The purpose of this paper is to study three properties of Adaptive Virtual Queue (AVQ) schemes. These properties include: (1) stability in the presence of feedback delays, (2) its ability to maintain small queue lengths, and (3) its robustness in the presence of extremely short flows.
The main contribution of this paper is to propose a simple and easy to implement AVQ algorithm that only relies on keeping track of the virtual queue size without actually enqueuing or dequeuing packets.
(1) Active Queue Management (AQM) schemes are used by routers to
intelligently select packets to mark (or drop) in a manner that conveys
information about the current state of the network to the users.
(2) (1) The implementation complexity of AVQ is comparable to RED, (2) AVQ is primarily a rate-based marking, (3) AVQ regulates utilization, (4) AVQ adapts the capacity of the virtual queue, and (5) the deired utilization and damping variables can be adjusted to determine the stability of the system.
(3) The authors ran five simulation experiments to test their AVQ algorithm under various conditions.
I would rate this paper as a 4 because this paper does present a deployable AQM algorithm known as AVQ. This algorithm, which is an extension of previous work in the field of AQM, performs better than a number of other well-known AQM schemes.
To justify their results, the authors run five simulation experiments under various conditions to show that their algorithm performed better than exisitng AQM algorithms. In section 4 of this paper, the authors derive a lengthy proof of their underlying assumption.
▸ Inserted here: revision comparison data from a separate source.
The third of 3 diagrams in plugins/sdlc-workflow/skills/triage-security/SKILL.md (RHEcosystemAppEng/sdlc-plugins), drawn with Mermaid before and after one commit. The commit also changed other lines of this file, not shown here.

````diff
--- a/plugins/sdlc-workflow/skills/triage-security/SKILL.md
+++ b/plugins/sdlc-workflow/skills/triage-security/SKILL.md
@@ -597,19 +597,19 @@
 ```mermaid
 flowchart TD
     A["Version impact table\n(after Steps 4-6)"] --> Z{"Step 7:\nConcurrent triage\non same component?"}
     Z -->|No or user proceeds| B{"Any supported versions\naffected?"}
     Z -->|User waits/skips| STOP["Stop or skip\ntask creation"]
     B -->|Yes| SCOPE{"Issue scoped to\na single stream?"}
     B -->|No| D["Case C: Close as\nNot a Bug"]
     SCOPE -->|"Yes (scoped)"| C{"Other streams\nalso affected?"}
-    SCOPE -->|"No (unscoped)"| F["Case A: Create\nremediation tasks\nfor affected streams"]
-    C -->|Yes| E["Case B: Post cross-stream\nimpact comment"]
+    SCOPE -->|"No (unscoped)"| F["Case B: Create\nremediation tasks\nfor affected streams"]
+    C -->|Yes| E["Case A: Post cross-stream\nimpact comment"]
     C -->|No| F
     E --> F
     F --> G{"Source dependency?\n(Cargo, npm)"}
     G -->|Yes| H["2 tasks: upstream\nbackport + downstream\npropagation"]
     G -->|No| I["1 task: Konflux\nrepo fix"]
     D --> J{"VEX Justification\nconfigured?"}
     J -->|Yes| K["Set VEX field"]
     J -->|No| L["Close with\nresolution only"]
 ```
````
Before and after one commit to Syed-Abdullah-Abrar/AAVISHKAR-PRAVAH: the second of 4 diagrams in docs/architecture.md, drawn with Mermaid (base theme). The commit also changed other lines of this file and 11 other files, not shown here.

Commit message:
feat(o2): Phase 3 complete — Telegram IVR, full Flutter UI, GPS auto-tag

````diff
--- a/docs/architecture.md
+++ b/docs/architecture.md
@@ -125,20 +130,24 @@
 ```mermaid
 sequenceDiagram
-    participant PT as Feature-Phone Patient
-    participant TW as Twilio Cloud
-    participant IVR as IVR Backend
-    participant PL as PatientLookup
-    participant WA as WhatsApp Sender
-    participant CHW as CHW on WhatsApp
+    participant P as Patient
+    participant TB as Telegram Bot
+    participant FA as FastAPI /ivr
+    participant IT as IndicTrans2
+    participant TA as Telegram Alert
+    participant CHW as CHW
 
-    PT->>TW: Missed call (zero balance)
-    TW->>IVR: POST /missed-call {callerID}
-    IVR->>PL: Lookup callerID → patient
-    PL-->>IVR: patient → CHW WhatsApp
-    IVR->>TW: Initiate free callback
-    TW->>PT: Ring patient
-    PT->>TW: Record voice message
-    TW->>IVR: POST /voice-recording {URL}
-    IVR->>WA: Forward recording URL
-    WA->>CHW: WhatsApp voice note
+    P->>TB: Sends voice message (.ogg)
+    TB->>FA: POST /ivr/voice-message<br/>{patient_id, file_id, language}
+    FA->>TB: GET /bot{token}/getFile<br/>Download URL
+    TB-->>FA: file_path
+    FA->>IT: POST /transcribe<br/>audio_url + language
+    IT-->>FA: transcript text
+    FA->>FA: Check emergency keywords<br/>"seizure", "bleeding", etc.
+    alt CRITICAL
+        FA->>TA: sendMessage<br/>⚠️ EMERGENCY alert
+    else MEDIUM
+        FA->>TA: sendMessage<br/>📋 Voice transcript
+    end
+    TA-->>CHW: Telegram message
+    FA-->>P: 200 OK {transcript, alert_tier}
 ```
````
I found the authors' approach to be a solid and concise one.
One limitation of their approach is that this algorithm, I believe, would be succeptable to attacks by malicious users (as would all AQM algorithms).
One lesson researchers should take away from this work is that good research often comes in the form of studying current solutions to open problems and extending them in a simple or novel way.